So brainstorm on how these characters are related and their motives and how the acts transition from this suspect to that suspect.
Which is the point of this game. It's not a situation game, it's a plot game. The reason these characters are chosen by act is to create a path through the situation.
Finally -- two more sets of cards
Very often the witness testimony doesn't lead directly to the suspect. Sometimes it leads to a place, or a thing. Some times a place or thing leads to the suspect. A witness sends the detective to an office, where she finds a diary which leads to a suspect or another witness.
And it's generally better if you don't have a straight line of investigation anyway.
There are a lot of ways you could throw in these little twists. You could use a "dictionary exercise" if you still have a physical dictionary. Between every witness and suspect, you put in a word randomly chosen from the dictionary. Or you could do like I have and create two more stacks of cards for "locations" or "physical objects".
So far, I admit, these additional card sets haven't been all that useful. They suggest a direction sometimes, but over-using them just makes things complicated. I also might want to simply rewrite the cards. Maybe I just came up with bad ideas for them.
I suspect these will be not a part of the immediate game, but rather "helper" cards to draw when I want a little inspiration or a little more complication. I could actually have lots of random helper decks if I liked. I could use some of the "wheels" from the previous games, especially motives. It all kind of depends on the point of the game for you.
The Point of the Game?
Well, I might actually start writing again. The game itself could be a tool toward that. But it's also a tool toward endless diversion. It is a game. And an exercise, something to play with to keep my mind agile while I'm wrapped in things that keep me from writing.

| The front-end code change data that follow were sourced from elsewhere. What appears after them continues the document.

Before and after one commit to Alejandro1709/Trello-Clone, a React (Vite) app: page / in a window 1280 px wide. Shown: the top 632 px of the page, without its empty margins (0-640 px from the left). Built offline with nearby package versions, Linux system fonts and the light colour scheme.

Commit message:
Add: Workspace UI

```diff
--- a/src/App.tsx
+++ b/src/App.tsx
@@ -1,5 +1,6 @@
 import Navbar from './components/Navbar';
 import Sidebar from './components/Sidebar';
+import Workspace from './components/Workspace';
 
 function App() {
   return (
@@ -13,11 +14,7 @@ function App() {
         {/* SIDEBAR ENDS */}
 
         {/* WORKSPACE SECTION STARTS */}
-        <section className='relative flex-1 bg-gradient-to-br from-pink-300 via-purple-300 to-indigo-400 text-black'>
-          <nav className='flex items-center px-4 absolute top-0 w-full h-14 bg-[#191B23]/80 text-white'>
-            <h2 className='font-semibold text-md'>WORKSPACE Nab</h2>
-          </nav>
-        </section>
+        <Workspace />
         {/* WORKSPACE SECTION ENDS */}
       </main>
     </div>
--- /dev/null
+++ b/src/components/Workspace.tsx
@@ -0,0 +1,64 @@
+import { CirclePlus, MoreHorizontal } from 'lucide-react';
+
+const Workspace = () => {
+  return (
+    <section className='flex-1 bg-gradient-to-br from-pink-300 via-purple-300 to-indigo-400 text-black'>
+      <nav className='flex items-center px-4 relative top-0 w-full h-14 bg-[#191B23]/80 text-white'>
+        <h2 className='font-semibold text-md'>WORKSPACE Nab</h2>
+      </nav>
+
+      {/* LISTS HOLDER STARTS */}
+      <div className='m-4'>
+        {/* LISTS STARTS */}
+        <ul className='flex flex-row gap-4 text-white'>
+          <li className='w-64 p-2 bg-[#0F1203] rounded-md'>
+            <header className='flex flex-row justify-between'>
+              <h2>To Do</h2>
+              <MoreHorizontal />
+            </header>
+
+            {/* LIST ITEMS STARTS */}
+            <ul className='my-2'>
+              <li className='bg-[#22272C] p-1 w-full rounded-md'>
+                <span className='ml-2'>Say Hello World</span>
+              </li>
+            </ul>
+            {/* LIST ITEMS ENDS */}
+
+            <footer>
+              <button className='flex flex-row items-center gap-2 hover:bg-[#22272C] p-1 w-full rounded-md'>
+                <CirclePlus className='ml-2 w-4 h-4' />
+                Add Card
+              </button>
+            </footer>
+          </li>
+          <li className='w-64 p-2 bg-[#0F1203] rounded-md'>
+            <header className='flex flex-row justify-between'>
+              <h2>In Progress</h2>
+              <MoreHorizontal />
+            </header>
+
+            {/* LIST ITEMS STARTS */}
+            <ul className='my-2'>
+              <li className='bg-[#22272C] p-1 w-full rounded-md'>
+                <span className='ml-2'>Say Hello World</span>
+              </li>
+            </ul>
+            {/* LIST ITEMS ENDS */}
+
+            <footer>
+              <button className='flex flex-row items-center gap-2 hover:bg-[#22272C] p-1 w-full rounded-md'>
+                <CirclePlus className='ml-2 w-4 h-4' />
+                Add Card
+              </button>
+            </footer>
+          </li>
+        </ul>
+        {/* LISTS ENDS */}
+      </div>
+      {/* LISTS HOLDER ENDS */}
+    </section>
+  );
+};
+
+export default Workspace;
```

In the meantime, I should probably post a garden update. The weather and fate has not been fully cooperative. I did conquer a privet hedge, but alas, a sidewalk defeated me. Maybe next time I'll tell you about that.
See you in the funny papers.